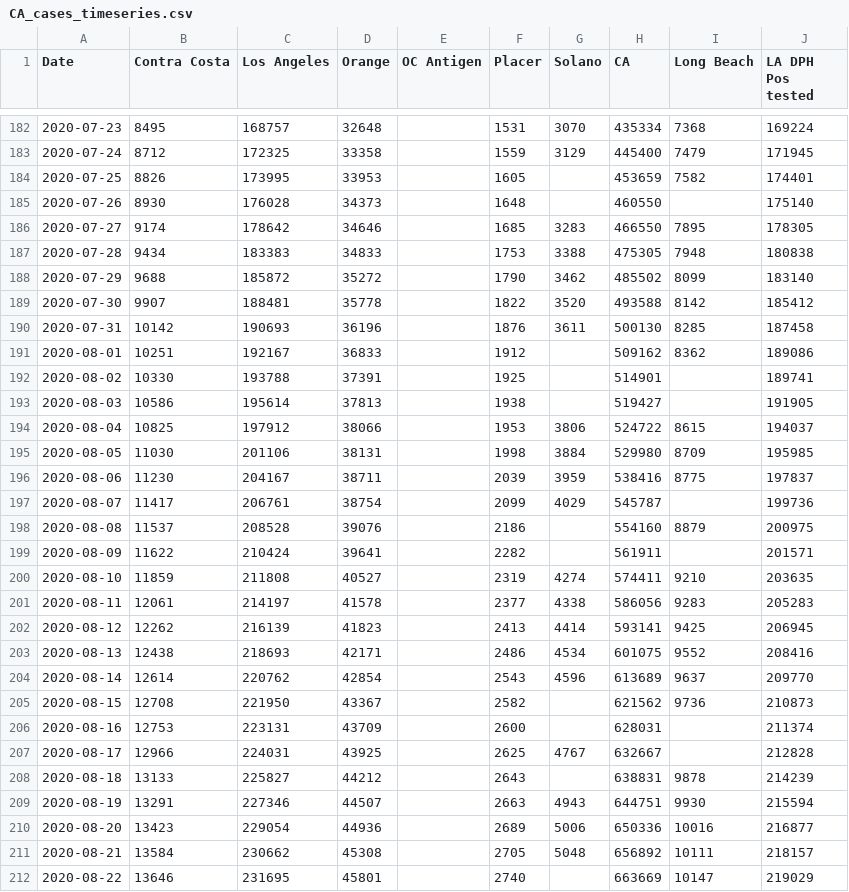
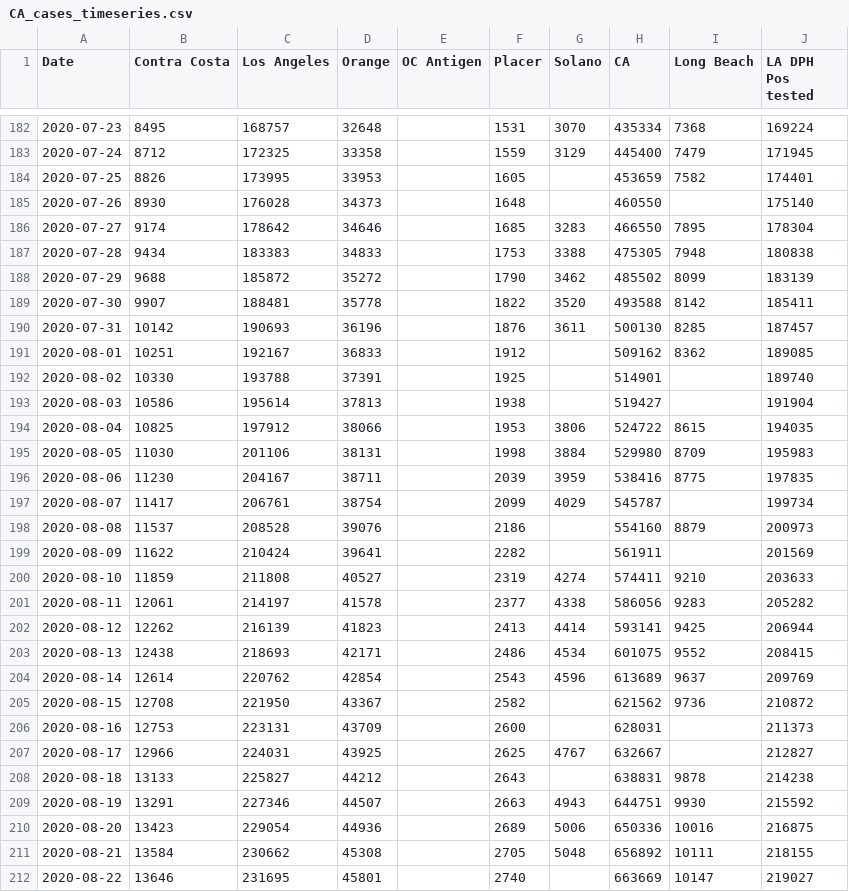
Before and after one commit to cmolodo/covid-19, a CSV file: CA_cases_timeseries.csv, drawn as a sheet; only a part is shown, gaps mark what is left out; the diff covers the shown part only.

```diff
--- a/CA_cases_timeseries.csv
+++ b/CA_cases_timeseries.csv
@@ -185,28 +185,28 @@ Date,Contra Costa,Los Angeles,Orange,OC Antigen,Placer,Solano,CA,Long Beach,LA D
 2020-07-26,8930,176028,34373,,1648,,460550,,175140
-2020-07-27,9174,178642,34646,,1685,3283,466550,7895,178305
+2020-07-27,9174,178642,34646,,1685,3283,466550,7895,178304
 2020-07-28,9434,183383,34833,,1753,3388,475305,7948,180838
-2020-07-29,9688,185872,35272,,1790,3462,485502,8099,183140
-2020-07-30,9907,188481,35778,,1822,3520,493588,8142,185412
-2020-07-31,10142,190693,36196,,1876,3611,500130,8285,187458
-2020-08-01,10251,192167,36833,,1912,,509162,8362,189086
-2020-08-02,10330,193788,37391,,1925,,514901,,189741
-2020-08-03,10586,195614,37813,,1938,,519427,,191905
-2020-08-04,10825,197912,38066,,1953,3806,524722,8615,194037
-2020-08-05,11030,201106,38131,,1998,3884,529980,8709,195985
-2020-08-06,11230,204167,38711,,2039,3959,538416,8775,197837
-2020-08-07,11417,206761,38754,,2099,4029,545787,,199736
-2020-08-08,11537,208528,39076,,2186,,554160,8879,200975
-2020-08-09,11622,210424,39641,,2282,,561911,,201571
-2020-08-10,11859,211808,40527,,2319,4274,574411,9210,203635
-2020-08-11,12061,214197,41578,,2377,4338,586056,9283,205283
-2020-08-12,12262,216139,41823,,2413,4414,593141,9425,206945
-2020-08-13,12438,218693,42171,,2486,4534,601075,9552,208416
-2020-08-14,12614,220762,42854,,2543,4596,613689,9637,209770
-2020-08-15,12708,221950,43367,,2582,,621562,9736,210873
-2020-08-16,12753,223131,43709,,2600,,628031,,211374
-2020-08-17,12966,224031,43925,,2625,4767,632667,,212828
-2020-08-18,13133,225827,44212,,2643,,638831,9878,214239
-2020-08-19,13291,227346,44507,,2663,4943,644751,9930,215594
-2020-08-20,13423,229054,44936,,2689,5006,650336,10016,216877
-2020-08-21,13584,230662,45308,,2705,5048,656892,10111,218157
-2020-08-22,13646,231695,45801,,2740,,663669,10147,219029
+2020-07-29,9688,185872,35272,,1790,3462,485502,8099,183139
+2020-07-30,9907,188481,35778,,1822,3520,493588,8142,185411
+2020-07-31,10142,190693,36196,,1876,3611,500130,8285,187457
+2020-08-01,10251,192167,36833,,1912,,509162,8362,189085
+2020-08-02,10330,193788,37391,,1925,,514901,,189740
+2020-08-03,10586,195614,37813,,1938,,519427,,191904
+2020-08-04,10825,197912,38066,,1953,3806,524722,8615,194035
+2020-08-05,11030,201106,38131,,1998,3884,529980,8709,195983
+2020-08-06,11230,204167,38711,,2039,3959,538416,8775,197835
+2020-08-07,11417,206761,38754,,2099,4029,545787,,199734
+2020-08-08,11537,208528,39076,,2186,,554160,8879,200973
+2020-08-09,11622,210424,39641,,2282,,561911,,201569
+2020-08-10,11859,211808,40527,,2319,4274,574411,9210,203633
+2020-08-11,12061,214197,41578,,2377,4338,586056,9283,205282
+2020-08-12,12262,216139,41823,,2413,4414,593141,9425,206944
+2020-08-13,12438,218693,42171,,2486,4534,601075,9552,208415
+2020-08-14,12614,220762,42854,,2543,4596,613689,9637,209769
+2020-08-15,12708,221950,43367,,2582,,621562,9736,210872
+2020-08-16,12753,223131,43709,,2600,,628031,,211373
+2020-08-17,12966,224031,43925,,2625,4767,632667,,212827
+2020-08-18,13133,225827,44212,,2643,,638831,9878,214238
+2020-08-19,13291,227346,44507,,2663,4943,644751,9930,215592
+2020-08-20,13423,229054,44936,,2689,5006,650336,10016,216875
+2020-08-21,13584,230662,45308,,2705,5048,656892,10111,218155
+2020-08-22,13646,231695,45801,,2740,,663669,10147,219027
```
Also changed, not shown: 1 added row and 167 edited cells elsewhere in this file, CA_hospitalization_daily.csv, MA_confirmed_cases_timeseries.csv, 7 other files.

___

▶ **YOUR ASSIGNMENT**: List all lines above in which the string "shown" appears.

▶ **EXPECTED OUTPUT**:
Before and after one commit to cmolodo/covid-19, a CSV file: CA_cases_timeseries.csv, drawn as a sheet; only a part is shown, gaps mark what is left out; the diff covers the shown part only.
Also changed, not shown: 1 added row and 167 edited cells elsewhere in this file, CA_hospitalization_daily.csv, MA_confirmed_cases_timeseries.csv, 7 other files.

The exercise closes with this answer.